In the 2019 federal election, only 53.9 per cent of voters between the ages of 18–24 years voted, which was considerably lower than the 70.6 per cent turnout rate for Canadians above 35 years old. 

Compared to previous generations, young people and students, in particular, are increasingly uninvolved in traditional politics, and the reality of Canadian politics is not encouraging them to participate. Students also seem to be gravitating toward science, technology, engineering and mathematics (STEM) fields that do not provide much motivation to be politically engaged. Furthermore, an entire segment of the student population — international students — are unable to be a part of the political process in the first place. 

More STEM jobs may mean less political engagement

The industries with the highest potential earnings and most opportunities naturally attract many young people, and in this regard, political engagement does not pay the way it used to. Prior to this generation, Canada’s most prosperous and prestigious sectors, such as civil service, were strongly intertwined with politics. Also, workers who were members of unions had to be politically active to maintain their wages, whose remained higher in the mining sector than in the private sector through the 1970s.

However, opportunities for advancement in the private sector have risen dramatically in recent decades, especially in STEM fields. The 1945 salary of a federal MP and physician were, when adjusted for inflation, both worth the equivalent of about $180,000 today — but the former’s salary has stagnated, whereas the physician’s has risen to above $300,000. 

Pursuing a scientific career is not necessarily a barrier to political engagement — former British Prime Minister Margaret Thatcher was a chemist, and both China’s current leader, Xi Jinping, and his predecessor, Hu Jintao, earned engineering degrees — but it seems unlikely that many Canadian science students will be making the jump into politics. The closest Canada came to a premiership with a scientific background was that of Arthur Meighen, who studied mathematics back in the 1920s. In 2019, only 7.4 per cent of Canada’s 338 MPs were confirmed to have earned a postgraduate STEM degree.

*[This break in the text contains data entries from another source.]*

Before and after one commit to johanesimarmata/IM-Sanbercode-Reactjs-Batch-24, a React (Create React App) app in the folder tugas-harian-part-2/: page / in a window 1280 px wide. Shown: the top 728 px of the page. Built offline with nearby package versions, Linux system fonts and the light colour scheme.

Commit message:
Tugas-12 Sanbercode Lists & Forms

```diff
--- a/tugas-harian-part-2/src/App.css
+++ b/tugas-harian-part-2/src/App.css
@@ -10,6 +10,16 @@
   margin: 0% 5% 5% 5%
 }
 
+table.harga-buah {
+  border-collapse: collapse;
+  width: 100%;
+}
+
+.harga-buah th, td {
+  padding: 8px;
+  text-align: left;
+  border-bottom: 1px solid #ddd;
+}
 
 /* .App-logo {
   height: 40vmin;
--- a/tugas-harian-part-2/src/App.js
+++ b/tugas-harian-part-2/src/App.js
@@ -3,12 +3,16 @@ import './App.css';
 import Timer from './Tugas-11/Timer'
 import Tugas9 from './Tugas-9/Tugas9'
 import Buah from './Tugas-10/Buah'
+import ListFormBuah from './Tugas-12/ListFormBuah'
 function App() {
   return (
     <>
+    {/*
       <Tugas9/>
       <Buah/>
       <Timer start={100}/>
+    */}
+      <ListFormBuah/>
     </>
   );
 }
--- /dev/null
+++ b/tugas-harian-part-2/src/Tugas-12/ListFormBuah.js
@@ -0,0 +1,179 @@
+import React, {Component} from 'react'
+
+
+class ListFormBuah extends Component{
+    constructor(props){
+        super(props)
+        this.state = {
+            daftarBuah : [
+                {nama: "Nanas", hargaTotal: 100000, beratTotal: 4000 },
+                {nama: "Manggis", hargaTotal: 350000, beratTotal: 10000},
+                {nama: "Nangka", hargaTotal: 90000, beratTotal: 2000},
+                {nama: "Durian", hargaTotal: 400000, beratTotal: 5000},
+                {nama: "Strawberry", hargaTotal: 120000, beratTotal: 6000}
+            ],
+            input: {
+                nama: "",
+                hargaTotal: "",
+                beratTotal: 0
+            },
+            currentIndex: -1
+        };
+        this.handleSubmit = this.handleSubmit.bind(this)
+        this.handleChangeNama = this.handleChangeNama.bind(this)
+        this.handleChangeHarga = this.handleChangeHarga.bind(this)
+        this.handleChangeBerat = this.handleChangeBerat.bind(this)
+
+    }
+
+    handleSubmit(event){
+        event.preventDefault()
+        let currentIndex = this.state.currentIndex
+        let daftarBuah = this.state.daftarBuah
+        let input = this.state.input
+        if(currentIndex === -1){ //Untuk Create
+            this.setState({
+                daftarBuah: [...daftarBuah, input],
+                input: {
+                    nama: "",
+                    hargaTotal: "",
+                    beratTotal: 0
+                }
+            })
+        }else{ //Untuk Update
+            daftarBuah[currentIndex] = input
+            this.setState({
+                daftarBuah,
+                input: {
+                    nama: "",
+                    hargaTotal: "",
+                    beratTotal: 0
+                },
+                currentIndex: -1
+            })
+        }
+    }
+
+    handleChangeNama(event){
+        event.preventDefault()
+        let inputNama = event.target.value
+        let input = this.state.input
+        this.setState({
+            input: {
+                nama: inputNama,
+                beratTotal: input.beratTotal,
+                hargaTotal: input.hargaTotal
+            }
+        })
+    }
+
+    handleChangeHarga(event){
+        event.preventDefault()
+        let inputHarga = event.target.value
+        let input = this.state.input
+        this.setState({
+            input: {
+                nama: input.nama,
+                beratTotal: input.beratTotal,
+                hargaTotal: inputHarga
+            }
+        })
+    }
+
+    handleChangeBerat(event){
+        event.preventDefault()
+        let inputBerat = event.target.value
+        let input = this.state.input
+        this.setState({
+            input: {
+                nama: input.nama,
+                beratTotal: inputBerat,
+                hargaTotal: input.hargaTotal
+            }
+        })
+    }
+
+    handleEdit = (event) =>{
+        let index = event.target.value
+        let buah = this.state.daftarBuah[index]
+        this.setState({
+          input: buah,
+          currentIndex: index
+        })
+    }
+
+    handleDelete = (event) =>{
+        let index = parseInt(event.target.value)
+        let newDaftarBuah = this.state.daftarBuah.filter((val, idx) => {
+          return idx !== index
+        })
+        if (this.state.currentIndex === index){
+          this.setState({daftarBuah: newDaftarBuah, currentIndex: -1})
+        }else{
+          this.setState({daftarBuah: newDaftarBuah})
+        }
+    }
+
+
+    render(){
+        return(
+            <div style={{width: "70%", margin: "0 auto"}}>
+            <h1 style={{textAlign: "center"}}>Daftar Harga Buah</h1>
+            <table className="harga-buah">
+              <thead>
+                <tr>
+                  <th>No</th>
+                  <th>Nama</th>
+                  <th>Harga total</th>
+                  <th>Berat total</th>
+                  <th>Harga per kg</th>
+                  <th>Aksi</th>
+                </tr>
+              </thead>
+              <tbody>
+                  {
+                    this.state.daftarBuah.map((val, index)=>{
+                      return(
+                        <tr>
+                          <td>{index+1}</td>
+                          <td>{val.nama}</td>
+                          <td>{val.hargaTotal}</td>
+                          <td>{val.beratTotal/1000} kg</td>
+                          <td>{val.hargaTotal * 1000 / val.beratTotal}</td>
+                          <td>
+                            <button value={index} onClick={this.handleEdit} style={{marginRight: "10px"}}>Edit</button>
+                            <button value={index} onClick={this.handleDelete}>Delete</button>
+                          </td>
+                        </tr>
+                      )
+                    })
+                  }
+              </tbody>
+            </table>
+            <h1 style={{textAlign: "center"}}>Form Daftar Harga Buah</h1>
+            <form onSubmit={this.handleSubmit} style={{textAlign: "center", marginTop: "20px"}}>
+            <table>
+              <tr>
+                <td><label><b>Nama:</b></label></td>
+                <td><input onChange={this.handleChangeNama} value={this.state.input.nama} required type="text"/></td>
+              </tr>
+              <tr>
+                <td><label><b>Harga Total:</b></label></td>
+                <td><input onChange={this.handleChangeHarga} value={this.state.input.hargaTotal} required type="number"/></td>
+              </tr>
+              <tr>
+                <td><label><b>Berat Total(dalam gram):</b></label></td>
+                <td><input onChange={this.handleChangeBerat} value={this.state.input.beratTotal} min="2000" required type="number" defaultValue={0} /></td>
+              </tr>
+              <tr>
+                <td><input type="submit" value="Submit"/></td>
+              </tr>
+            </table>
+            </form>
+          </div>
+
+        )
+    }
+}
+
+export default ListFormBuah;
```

The relative prominence of government in everyday life has diminished. Though students benefit from government-funded health care and education, many of them will join the 12 million Canadians currently working in the private sector. The immediate determinant of their quality of life will be the employer who pays their salary. Even if they’re taken hostage, a Canadian’s best hope will probably be the ‘kidnap and ransom insurance’ many top companies offer employees, seeing that Canada officially maintains a policy of non-negotiation with terrorists. If the private sector is more responsible for one’s livelihood than the government, what motivation do Canada’s 12 million private sector workers have to be politically active?

Students need motivation and opportunity to vote

In recent years, political discourse has expanded to include issues relevant to many traditionally underrepresented demographics — but students are not among them. In 2019, neither of the two largest parties maintained a sufficiently comprehensive position on student finances — a very pressing issue for students, considering one in six bankruptcies has to do with student debt. 

The Liberal party’s platform in 2021, however, included policies that waive student loan interest until 2023 and pause loan payments for parents with children under five. The Conservative party promises to increase support for underfunded universities and improve the affordability of Canadian real estate for this generation. Meanwhile, the New Democratic Party aims to integrate postsecondary education into the public education system while also assisting students in debt with up to $20,000 in loan forgiveness. Whether or not this increase in relevant policies will improve youth and student engagement will become clearer after September 20. 

Furthermore, while international students comprised 16.2 per cent of Canada’s postsecondary population in the 2018–2019 academic year — and are currently estimated to represent 21 per cent of U of T’s student body — they are excluded from Canadian political life. 

Canada has expanded political participation to women and minoritized groups over the course of the 20th century. However, Canada is one of the few countries that deprive certain individuals of rights which they once had. For instance, unlike other Commonwealth countries, Canada revoked British subjects’ right to participate in the Canadian political process, with Nova Scotia holding the last Canadian provincial election in 2006 in which British subjects could participate. 

Students from Commonwealth countries, in addition to other international students, should be able to participate in Canadian politics. Eliminating citizenship as a requirement for political rights can allow politics to become a more inclusive subject on campus and in Canadian society as a whole. Canadian politics shaped the development of Canada — yet it struggles to find its place in today’s world. Whatever course of action is taken, politics will only remain relevant if it can engage everyone in Canada.

Daniel Yihan Mao is a first-year economics student at Victoria College.